[Work task]
Within these entries, which lines include the string "title"? Copy each one.

[Before-and-after page screenshots]
Content starts
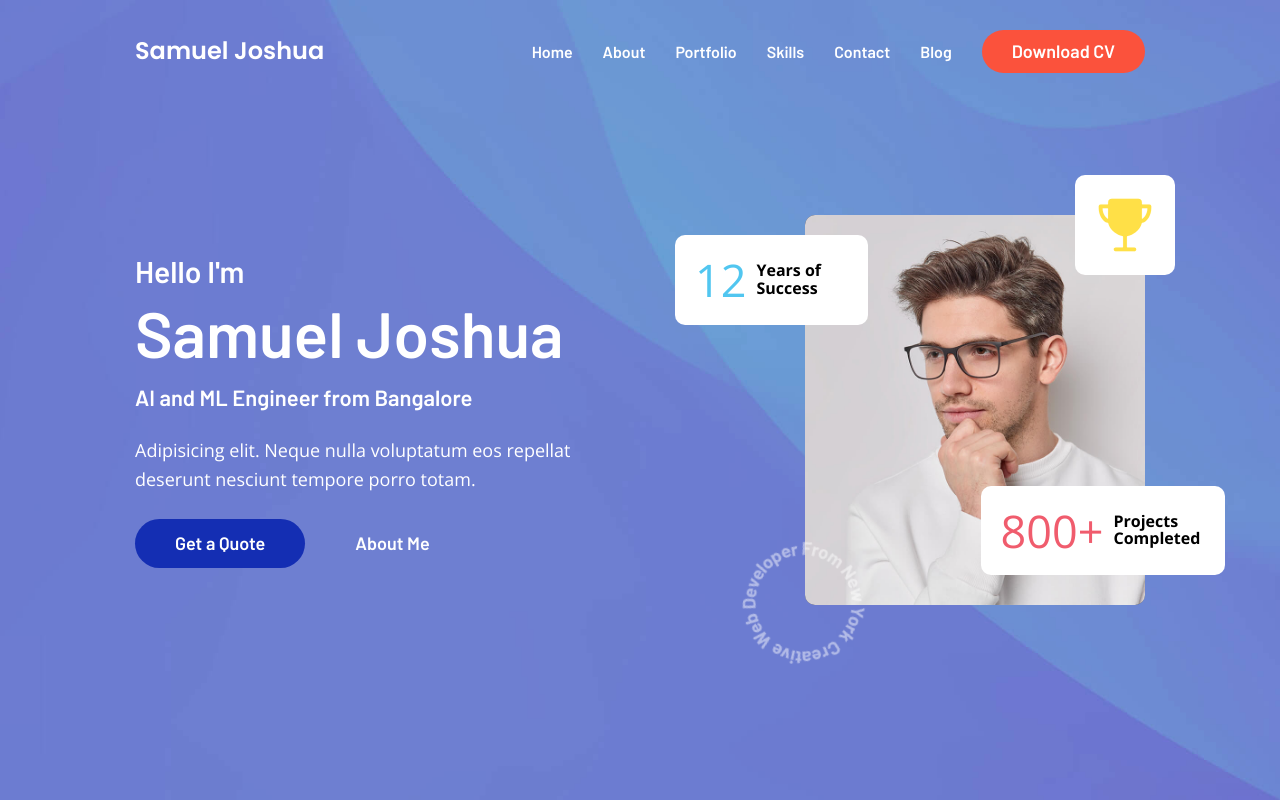
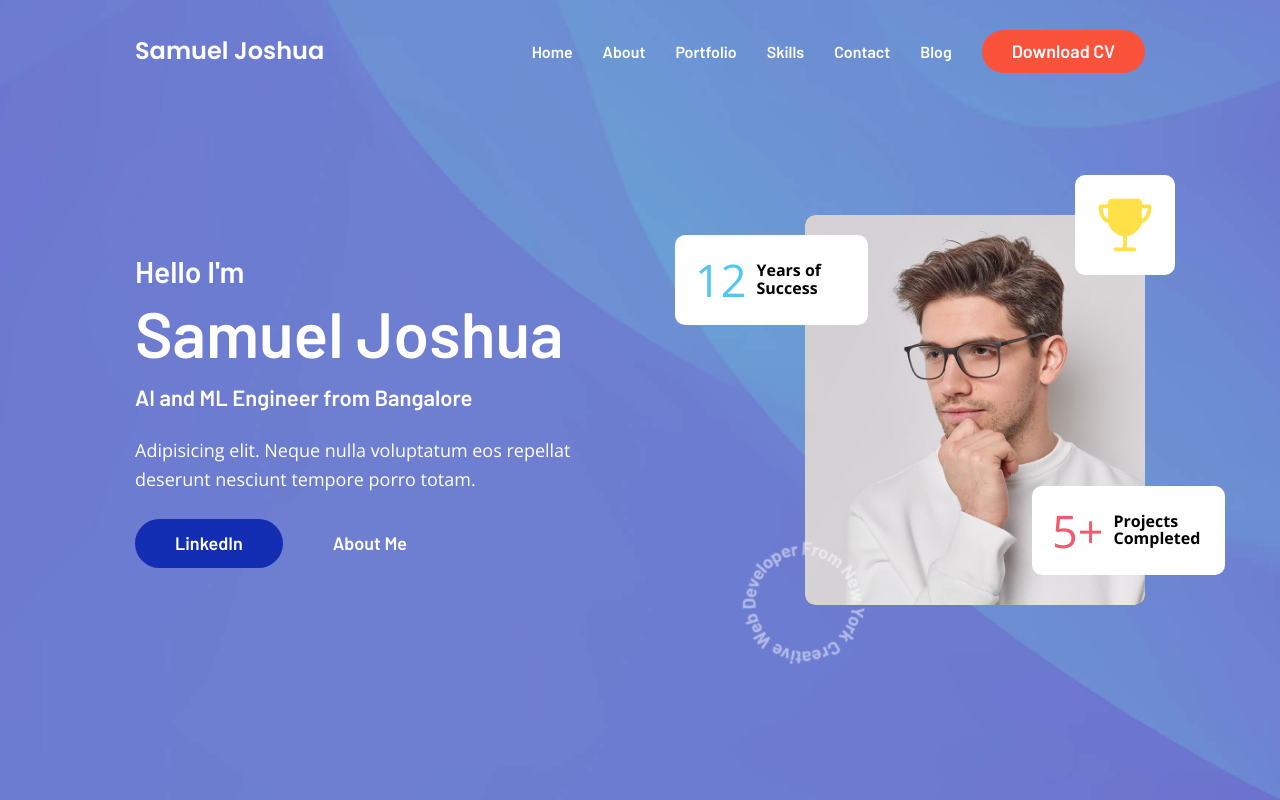
Before and after one commit to ksj047/ksj047.github.io, a plain HTML site: page index.html in a window 1280 px wide. Shown: the top 800 px of the page. Drawn offline with nearby package versions, Linux system fonts and the light colour scheme.

Commit message:
Update index.html

```diff
--- a/index.html
+++ b/index.html
@@ -108,7 +108,7 @@
             </div>
 
             <div class="elem elem-2">
-              <p class="elem-title">800+</p>
+              <p class="elem-title">5+</p>
 
               <p class="elem-text">Projects Completed</p>
             </div>
@@ -117,7 +117,7 @@
               <ion-icon name="trophy"></ion-icon>
             </div>
 
-            <img src="./assets/images/rotate-img.png" width="169" height="172" alt="I'm developer from New York"
+            <img src="./assets/images/rotate-img.png" width="169" height="172" alt="I'm Developer from Bangalore"
               class="rotate-img">
 
           </div>
@@ -134,7 +134,7 @@
             </p>
 
             <div class="btn-group">
-              <a href="#contact" class="btn btn-primary blue">Get a Quote</a>
+              <a href="https://www.linkedin.com/in/samueljoshua47/" class="btn btn-primary blue" target="_blank">LinkedIn</a>
 
               <a href="#about" class="btn">About Me</a>
             </div>
```
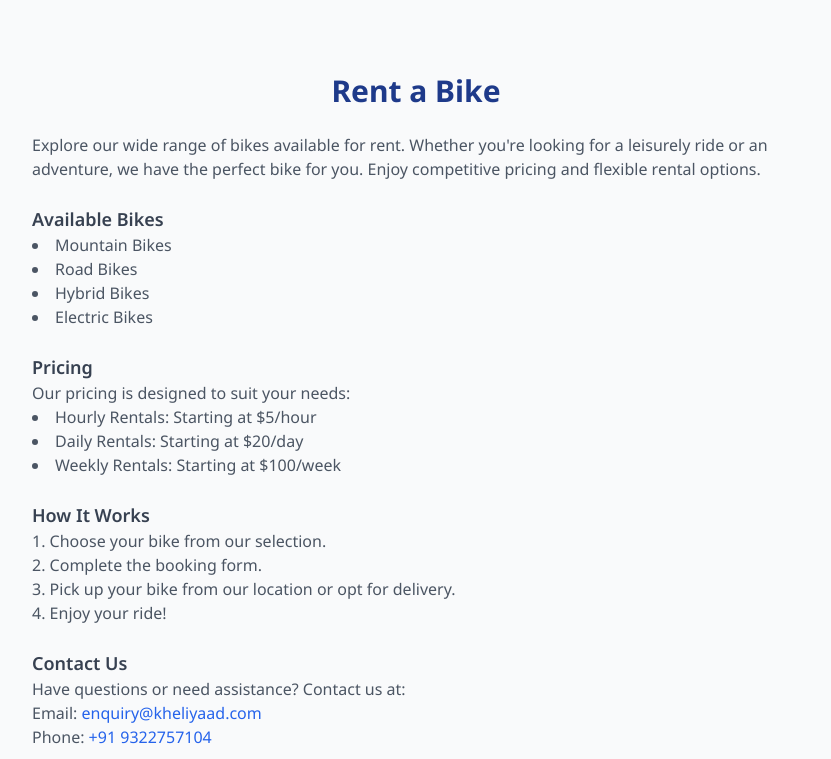
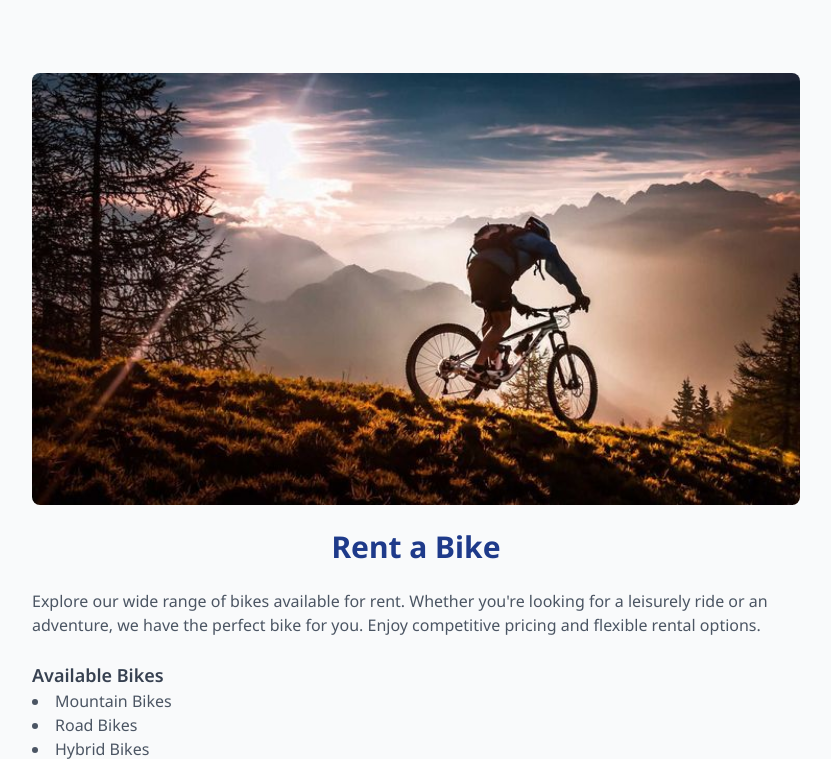
Before and after one commit to Varad-13/kheliyaad, a Django app: page /rent_a_bike in a window 1280 px wide. Shown: the part 95-854 px from the top of the page, without its empty margins (224-1055 px from the left). Run offline with Django 5.2, Linux system fonts and the light colour scheme; some libraries are stand-ins or nearby versions.

Commit message:
Add thumbnail

```diff
--- a/templates/core/rent_a_bike.html
+++ b/templates/core/rent_a_bike.html
@@ -2,6 +2,10 @@
 
 {% block content %}
     <div class="max-w-3xl mx-auto py-8">
+
+        <div class="mb-6">
+            <img src="/static/assets/bike.png" alt="{{ blog.title }}" class="rounded-lg w-full h-auto">
+        </div>
 
         <h2 class="text-center text-3xl font-bold text-blue-900 dark:text-white mb-6">Rent a Bike</h2>
 
```
Also changed, not shown: static/assets/bike.png (added).
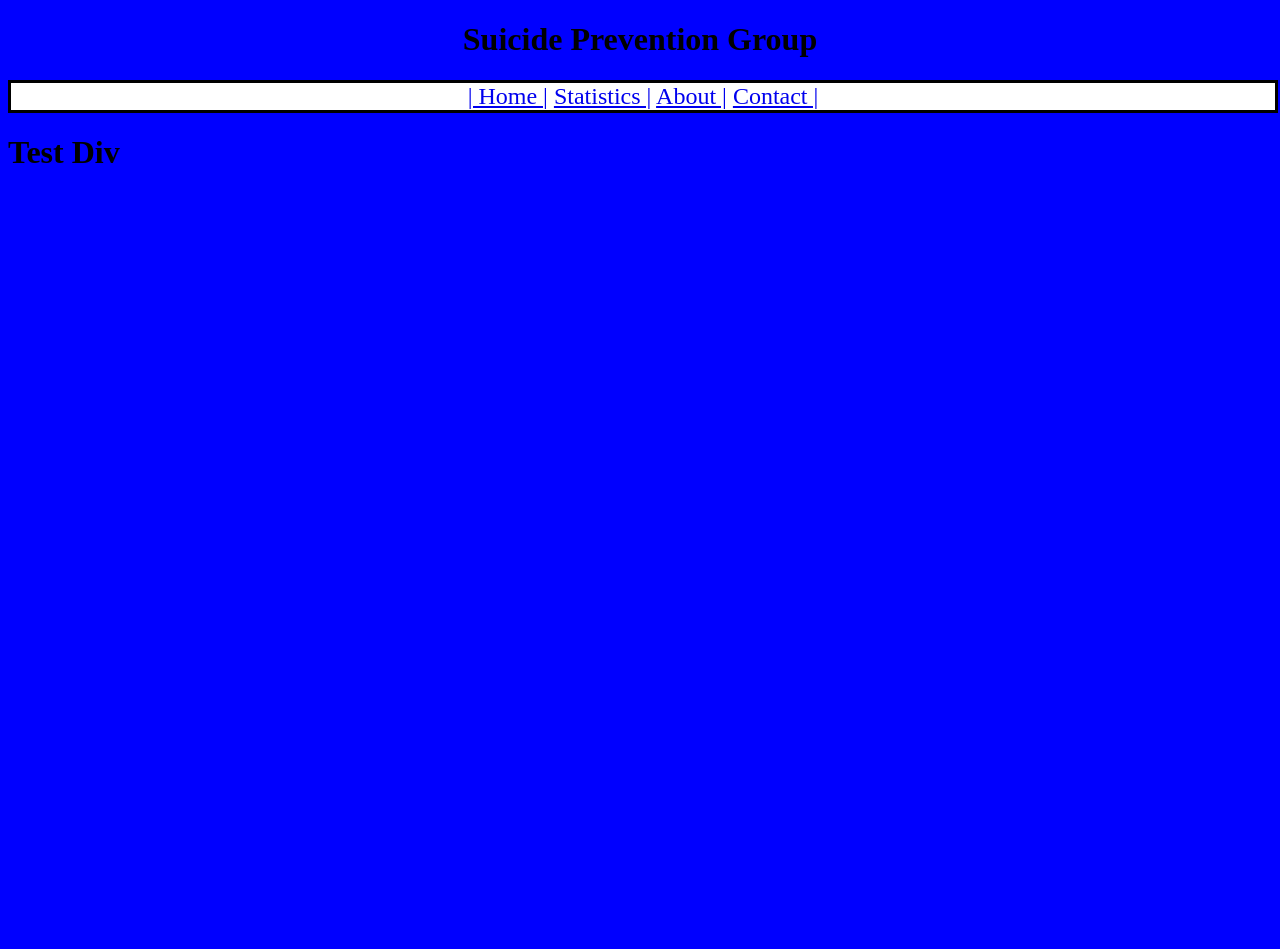
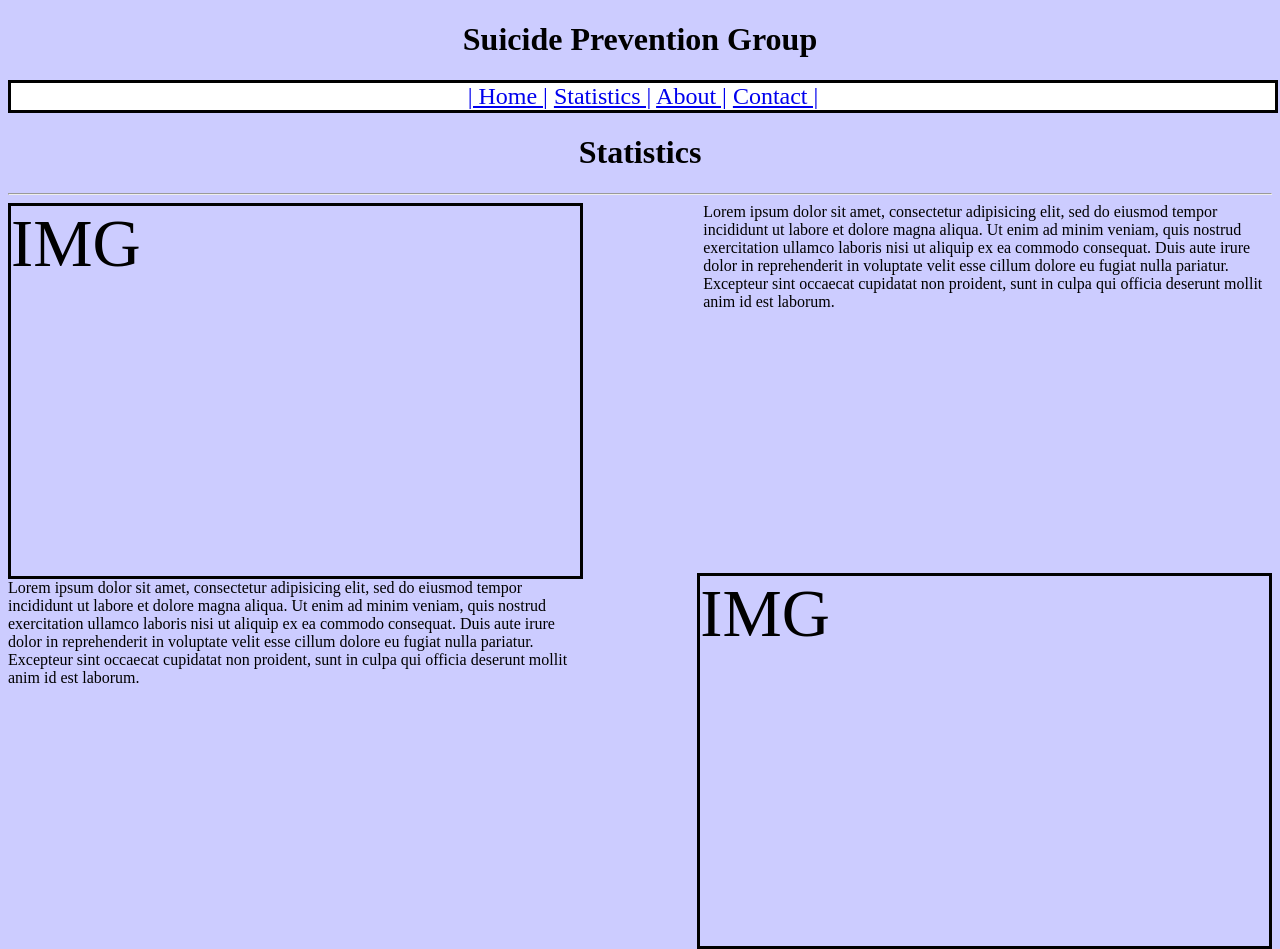
Before and after one commit to RobertRegaleLim/SuicidePrevention, a plain HTML site: page menu2.html in a window 1280 px wide. Before the commit the page ends 800 px from the top, so only its background shows below. Drawn offline with Linux system fonts and the light colour scheme.

Commit message:
statistics

```diff
--- a/menu2.html
+++ b/menu2.html
@@ -6,7 +6,7 @@
 
 	<style type="text/css">
 		body{
-			background-color: blue;
+			background-color:#ccccff;
 		}
 		nav{
 			background-color: white;
@@ -18,15 +18,42 @@
 			width:100%;
 			font-size:18pt;
 		}
+		#img1{
+			float:left;
+			border:solid;
+			width:45%;
+			height:370px;
+			font-size:50pt;
+		}
+		#img2{
+			float:right;
+			border:solid;
+			width:45%;
+			height:370px;
+			font-size:50pt;
+		}
+		#p1{
+			float:right;
+			width:45%;
+			height:370px;
+		}
+		#p2{
+			float:left;
+			width:45%;
+			height:370px;
+		}
+		h1{
+			text-align:center;
+		}
 	</style>
 </head>
 
 <body>
-<center>
-	<div>
-		<h1>Suicide Prevention Group</h1>
-	</div>
-</center>
+	<center>
+		<div>
+			<h1>Suicide Prevention Group</h1>
+		</div>
+	</center>
 	<header>
 		<nav>
 			<a href = "index.html">| Home |</a>
@@ -35,8 +62,27 @@
 			<a href = "menu4.html"> Contact |</a>
 		</nav>
 	</header>
+
 	<div>
-		<h1>Test Div</h1>
+		<h1>Statistics</h1><hr>
+	</div>
+	<div id="box1">
+		<div id="img1">IMG</div>
+		<div id="p1">Lorem ipsum dolor sit amet, consectetur adipisicing elit, sed do eiusmod
+		tempor incididunt ut labore et dolore magna aliqua. Ut enim ad minim veniam,
+		quis nostrud exercitation ullamco laboris nisi ut aliquip ex ea commodo
+		consequat. Duis aute irure dolor in reprehenderit in voluptate velit esse
+		cillum dolore eu fugiat nulla pariatur. Excepteur sint occaecat cupidatat non
+		proident, sunt in culpa qui officia deserunt mollit anim id est laborum.</div>
+	</div>
+	<div id="box2">
+		<div id="img2">IMG</div>
+		<div id="p2">Lorem ipsum dolor sit amet, consectetur adipisicing elit, sed do eiusmod
+		tempor incididunt ut labore et dolore magna aliqua. Ut enim ad minim veniam,
+		quis nostrud exercitation ullamco laboris nisi ut aliquip ex ea commodo
+		consequat. Duis aute irure dolor in reprehenderit in voluptate velit esse
+		cillum dolore eu fugiat nulla pariatur. Excepteur sint occaecat cupidatat non
+		proident, sunt in culpa qui officia deserunt mollit anim id est laborum.</div>
 	</div>
 </body>
 
```
Also changed, not shown: index.html (+13 -5 lines), menu4.html (+8 -1 lines).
Content ends
[Reply to the exercise]
-              <p class="elem-title">800+</p>
+              <p class="elem-title">5+</p>
+            <img src="/static/assets/bike.png" alt="{{ blog.title }}" class="rounded-lg w-full h-auto">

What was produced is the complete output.